Problem requirements
Every entry below must be retyped exactly, and the pictures must be left out.

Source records

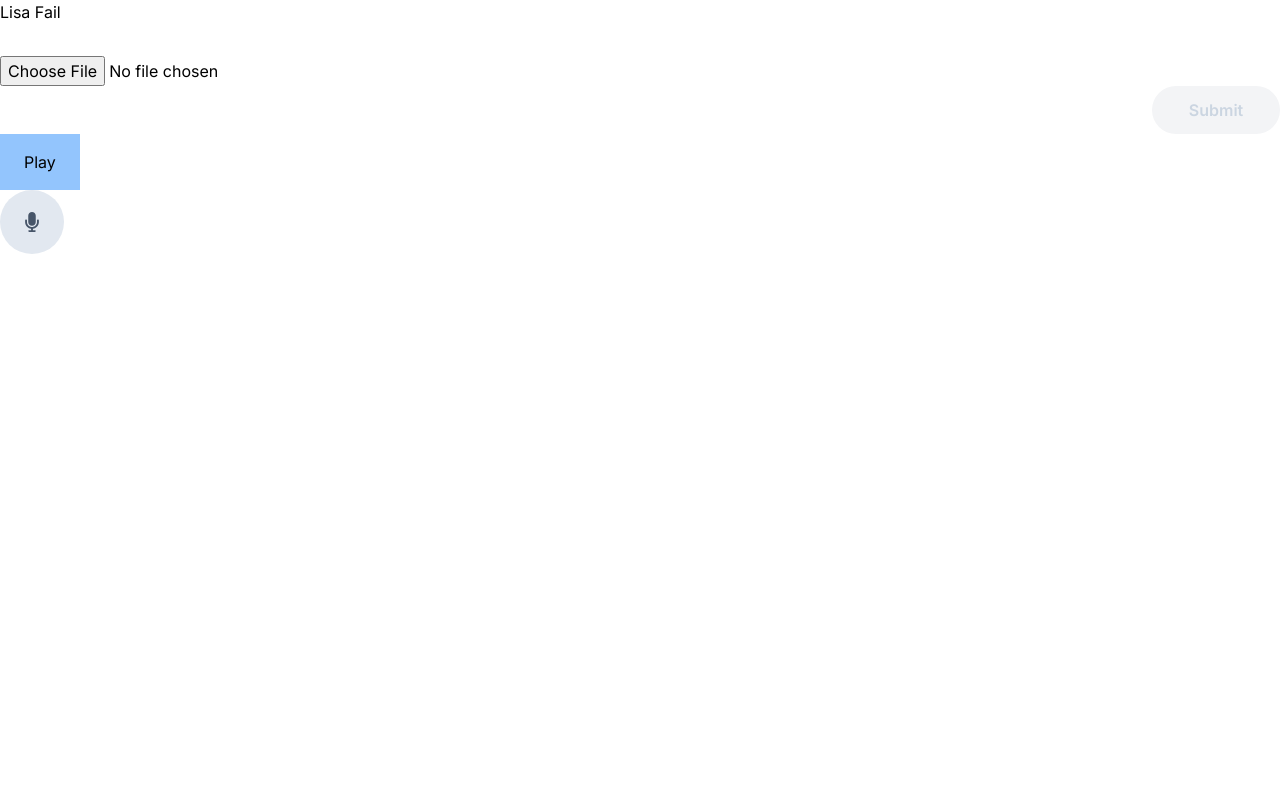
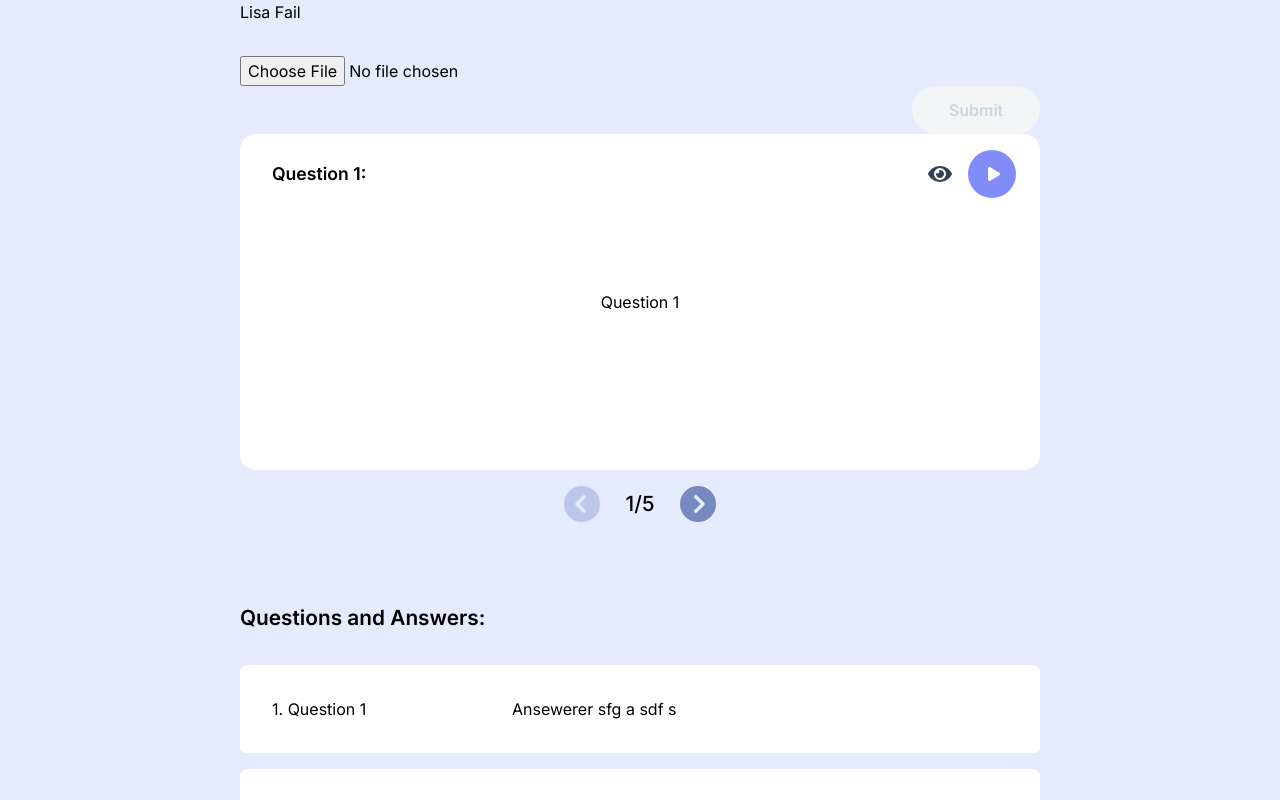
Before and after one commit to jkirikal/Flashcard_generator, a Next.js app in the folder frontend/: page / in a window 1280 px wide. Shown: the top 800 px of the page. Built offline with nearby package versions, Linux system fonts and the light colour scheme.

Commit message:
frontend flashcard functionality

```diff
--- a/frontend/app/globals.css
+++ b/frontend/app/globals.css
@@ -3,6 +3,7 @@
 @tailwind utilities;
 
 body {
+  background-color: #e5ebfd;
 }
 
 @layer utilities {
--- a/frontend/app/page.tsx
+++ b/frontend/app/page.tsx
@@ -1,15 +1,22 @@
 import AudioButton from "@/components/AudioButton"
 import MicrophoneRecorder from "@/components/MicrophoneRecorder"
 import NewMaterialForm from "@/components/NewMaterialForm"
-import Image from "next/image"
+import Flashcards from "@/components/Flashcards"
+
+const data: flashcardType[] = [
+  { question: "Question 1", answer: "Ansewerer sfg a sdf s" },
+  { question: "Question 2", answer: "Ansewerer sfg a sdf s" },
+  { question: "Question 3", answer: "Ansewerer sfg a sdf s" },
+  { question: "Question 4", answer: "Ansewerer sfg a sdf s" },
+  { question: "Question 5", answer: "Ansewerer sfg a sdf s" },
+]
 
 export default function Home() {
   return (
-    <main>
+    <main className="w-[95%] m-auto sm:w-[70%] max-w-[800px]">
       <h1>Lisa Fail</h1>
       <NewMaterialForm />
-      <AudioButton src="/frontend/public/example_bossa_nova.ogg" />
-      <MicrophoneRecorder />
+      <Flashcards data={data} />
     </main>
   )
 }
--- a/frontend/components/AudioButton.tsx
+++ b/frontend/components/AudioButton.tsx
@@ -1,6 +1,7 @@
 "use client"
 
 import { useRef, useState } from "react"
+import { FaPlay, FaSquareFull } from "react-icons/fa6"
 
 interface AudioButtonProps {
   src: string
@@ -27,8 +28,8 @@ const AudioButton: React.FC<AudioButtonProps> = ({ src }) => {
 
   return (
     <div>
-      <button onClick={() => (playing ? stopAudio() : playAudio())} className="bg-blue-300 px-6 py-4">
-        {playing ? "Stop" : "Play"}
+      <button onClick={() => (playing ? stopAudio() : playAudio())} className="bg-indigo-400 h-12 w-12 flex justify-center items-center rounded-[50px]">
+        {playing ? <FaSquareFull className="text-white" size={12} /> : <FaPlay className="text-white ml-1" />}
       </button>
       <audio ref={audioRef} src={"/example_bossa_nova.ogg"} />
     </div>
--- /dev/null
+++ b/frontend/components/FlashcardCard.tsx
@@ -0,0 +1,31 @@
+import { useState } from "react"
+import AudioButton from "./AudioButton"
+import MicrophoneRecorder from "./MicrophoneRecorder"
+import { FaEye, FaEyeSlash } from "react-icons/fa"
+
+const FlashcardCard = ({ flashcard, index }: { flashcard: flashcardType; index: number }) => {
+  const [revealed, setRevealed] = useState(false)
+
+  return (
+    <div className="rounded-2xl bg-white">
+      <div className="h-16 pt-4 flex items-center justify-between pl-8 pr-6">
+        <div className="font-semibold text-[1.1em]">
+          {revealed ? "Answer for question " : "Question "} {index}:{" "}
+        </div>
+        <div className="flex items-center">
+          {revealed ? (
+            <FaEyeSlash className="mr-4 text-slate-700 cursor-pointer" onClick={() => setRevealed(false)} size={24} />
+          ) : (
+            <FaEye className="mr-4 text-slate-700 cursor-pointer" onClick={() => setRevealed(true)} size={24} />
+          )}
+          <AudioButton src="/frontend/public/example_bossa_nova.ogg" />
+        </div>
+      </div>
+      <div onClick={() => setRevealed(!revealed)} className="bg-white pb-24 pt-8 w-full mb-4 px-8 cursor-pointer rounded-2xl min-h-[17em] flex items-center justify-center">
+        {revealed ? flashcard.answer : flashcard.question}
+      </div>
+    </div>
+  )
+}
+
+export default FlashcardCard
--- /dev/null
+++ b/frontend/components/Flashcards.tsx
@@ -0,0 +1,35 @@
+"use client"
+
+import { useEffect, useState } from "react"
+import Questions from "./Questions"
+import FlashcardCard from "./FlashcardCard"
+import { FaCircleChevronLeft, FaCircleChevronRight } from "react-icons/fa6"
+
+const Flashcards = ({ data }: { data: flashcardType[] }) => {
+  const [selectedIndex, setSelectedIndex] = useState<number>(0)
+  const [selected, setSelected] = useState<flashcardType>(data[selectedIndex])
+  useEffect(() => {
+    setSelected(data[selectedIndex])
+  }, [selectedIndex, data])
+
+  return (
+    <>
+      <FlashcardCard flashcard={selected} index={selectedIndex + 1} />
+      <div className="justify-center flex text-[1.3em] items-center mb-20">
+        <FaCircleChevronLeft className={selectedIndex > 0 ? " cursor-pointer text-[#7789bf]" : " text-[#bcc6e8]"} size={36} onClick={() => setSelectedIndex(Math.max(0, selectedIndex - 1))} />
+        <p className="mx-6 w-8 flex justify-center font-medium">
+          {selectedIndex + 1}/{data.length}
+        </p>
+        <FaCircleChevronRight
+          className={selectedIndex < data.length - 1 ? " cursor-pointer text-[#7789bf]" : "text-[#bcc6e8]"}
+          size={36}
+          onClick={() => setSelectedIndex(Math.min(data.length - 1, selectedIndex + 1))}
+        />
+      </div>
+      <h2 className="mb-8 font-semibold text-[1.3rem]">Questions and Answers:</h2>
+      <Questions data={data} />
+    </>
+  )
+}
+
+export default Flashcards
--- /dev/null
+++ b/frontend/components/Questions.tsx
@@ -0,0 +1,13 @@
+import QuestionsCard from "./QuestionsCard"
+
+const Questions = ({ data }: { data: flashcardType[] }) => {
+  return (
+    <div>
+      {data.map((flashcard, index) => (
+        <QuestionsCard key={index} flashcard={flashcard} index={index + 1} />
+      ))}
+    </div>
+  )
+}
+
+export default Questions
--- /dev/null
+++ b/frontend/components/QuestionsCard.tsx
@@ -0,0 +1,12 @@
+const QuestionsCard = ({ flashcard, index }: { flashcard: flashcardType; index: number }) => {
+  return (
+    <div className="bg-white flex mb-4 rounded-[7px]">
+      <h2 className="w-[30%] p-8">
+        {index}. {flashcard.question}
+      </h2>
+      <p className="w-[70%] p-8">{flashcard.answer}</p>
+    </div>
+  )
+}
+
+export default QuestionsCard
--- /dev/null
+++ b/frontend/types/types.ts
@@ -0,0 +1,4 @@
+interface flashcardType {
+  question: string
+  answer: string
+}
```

Response
Before and after one commit to jkirikal/Flashcard_generator, a Next.js app in the folder frontend/: page / in a window 1280 px wide. Shown: the top 800 px of the page. Built offline with nearby package versions, Linux system fonts and the light colour scheme.

Commit message:
frontend flashcard functionality

```diff
--- a/frontend/app/globals.css
+++ b/frontend/app/globals.css
@@ -3,6 +3,7 @@
 @tailwind utilities;
 
 body {
+  background-color: #e5ebfd;
 }
 
 @layer utilities {
--- a/frontend/app/page.tsx
+++ b/frontend/app/page.tsx
@@ -1,15 +1,22 @@
 import AudioButton from "@/components/AudioButton"
 import MicrophoneRecorder from "@/components/MicrophoneRecorder"
 import NewMaterialForm from "@/components/NewMaterialForm"
-import Image from "next/image"
+import Flashcards from "@/components/Flashcards"
+
+const data: flashcardType[] = [
+  { question: "Question 1", answer: "Ansewerer sfg a sdf s" },
+  { question: "Question 2", answer: "Ansewerer sfg a sdf s" },
+  { question: "Question 3", answer: "Ansewerer sfg a sdf s" },
+  { question: "Question 4", answer: "Ansewerer sfg a sdf s" },
+  { question: "Question 5", answer: "Ansewerer sfg a sdf s" },
+]
 
 export default function Home() {
   return (
-    <main>
+    <main className="w-[95%] m-auto sm:w-[70%] max-w-[800px]">
       <h1>Lisa Fail</h1>
       <NewMaterialForm />
-      <AudioButton src="/frontend/public/example_bossa_nova.ogg" />
-      <MicrophoneRecorder />
+      <Flashcards data={data} />
     </main>
   )
 }
--- a/frontend/components/AudioButton.tsx
+++ b/frontend/components/AudioButton.tsx
@@ -1,6 +1,7 @@
 "use client"
 
 import { useRef, useState } from "react"
+import { FaPlay, FaSquareFull } from "react-icons/fa6"
 
 interface AudioButtonProps {
   src: string
@@ -27,8 +28,8 @@ const AudioButton: React.FC<AudioButtonProps> = ({ src }) => {
 
   return (
     <div>
-      <button onClick={() => (playing ? stopAudio() : playAudio())} className="bg-blue-300 px-6 py-4">
-        {playing ? "Stop" : "Play"}
+      <button onClick={() => (playing ? stopAudio() : playAudio())} className="bg-indigo-400 h-12 w-12 flex justify-center items-center rounded-[50px]">
+        {playing ? <FaSquareFull className="text-white" size={12} /> : <FaPlay className="text-white ml-1" />}
       </button>
       <audio ref={audioRef} src={"/example_bossa_nova.ogg"} />
     </div>
--- /dev/null
+++ b/frontend/components/FlashcardCard.tsx
@@ -0,0 +1,31 @@
+import { useState } from "react"
+import AudioButton from "./AudioButton"
+import MicrophoneRecorder from "./MicrophoneRecorder"
+import { FaEye, FaEyeSlash } from "react-icons/fa"
+
+const FlashcardCard = ({ flashcard, index }: { flashcard: flashcardType; index: number }) => {
+  const [revealed, setRevealed] = useState(false)
+
+  return (
+    <div className="rounded-2xl bg-white">
+      <div className="h-16 pt-4 flex items-center justify-between pl-8 pr-6">
+        <div className="font-semibold text-[1.1em]">
+          {revealed ? "Answer for question " : "Question "} {index}:{" "}
+        </div>
+        <div className="flex items-center">
+          {revealed ? (
+            <FaEyeSlash className="mr-4 text-slate-700 cursor-pointer" onClick={() => setRevealed(false)} size={24} />
+          ) : (
+            <FaEye className="mr-4 text-slate-700 cursor-pointer" onClick={() => setRevealed(true)} size={24} />
+          )}
+          <AudioButton src="/frontend/public/example_bossa_nova.ogg" />
+        </div>
+      </div>
+      <div onClick={() => setRevealed(!revealed)} className="bg-white pb-24 pt-8 w-full mb-4 px-8 cursor-pointer rounded-2xl min-h-[17em] flex items-center justify-center">
+        {revealed ? flashcard.answer : flashcard.question}
+      </div>
+    </div>
+  )
+}
+
+export default FlashcardCard
--- /dev/null
+++ b/frontend/components/Flashcards.tsx
@@ -0,0 +1,35 @@
+"use client"
+
+import { useEffect, useState } from "react"
+import Questions from "./Questions"
+import FlashcardCard from "./FlashcardCard"
+import { FaCircleChevronLeft, FaCircleChevronRight } from "react-icons/fa6"
+
+const Flashcards = ({ data }: { data: flashcardType[] }) => {
+  const [selectedIndex, setSelectedIndex] = useState<number>(0)
+  const [selected, setSelected] = useState<flashcardType>(data[selectedIndex])
+  useEffect(() => {
+    setSelected(data[selectedIndex])
+  }, [selectedIndex, data])
+
+  return (
+    <>
+      <FlashcardCard flashcard={selected} index={selectedIndex + 1} />
+      <div className="justify-center flex text-[1.3em] items-center mb-20">
+        <FaCircleChevronLeft className={selectedIndex > 0 ? " cursor-pointer text-[#7789bf]" : " text-[#bcc6e8]"} size={36} onClick={() => setSelectedIndex(Math.max(0, selectedIndex - 1))} />
+        <p className="mx-6 w-8 flex justify-center font-medium">
+          {selectedIndex + 1}/{data.length}
+        </p>
+        <FaCircleChevronRight
+          className={selectedIndex < data.length - 1 ? " cursor-pointer text-[#7789bf]" : "text-[#bcc6e8]"}
+          size={36}
+          onClick={() => setSelectedIndex(Math.min(data.length - 1, selectedIndex + 1))}
+        />
+      </div>
+      <h2 className="mb-8 font-semibold text-[1.3rem]">Questions and Answers:</h2>
+      <Questions data={data} />
+    </>
+  )
+}
+
+export default Flashcards
--- /dev/null
+++ b/frontend/components/Questions.tsx
@@ -0,0 +1,13 @@
+import QuestionsCard from "./QuestionsCard"
+
+const Questions = ({ data }: { data: flashcardType[] }) => {
+  return (
+    <div>
+      {data.map((flashcard, index) => (
+        <QuestionsCard key={index} flashcard={flashcard} index={index + 1} />
+      ))}
+    </div>
+  )
+}
+
+export default Questions
--- /dev/null
+++ b/frontend/components/QuestionsCard.tsx
@@ -0,0 +1,12 @@
+const QuestionsCard = ({ flashcard, index }: { flashcard: flashcardType; index: number }) => {
+  return (
+    <div className="bg-white flex mb-4 rounded-[7px]">
+      <h2 className="w-[30%] p-8">
+        {index}. {flashcard.question}
+      </h2>
+      <p className="w-[70%] p-8">{flashcard.answer}</p>
+    </div>
+  )
+}
+
+export default QuestionsCard
--- /dev/null
+++ b/frontend/types/types.ts
@@ -0,0 +1,4 @@
+interface flashcardType {
+  question: string
+  answer: string
+}
```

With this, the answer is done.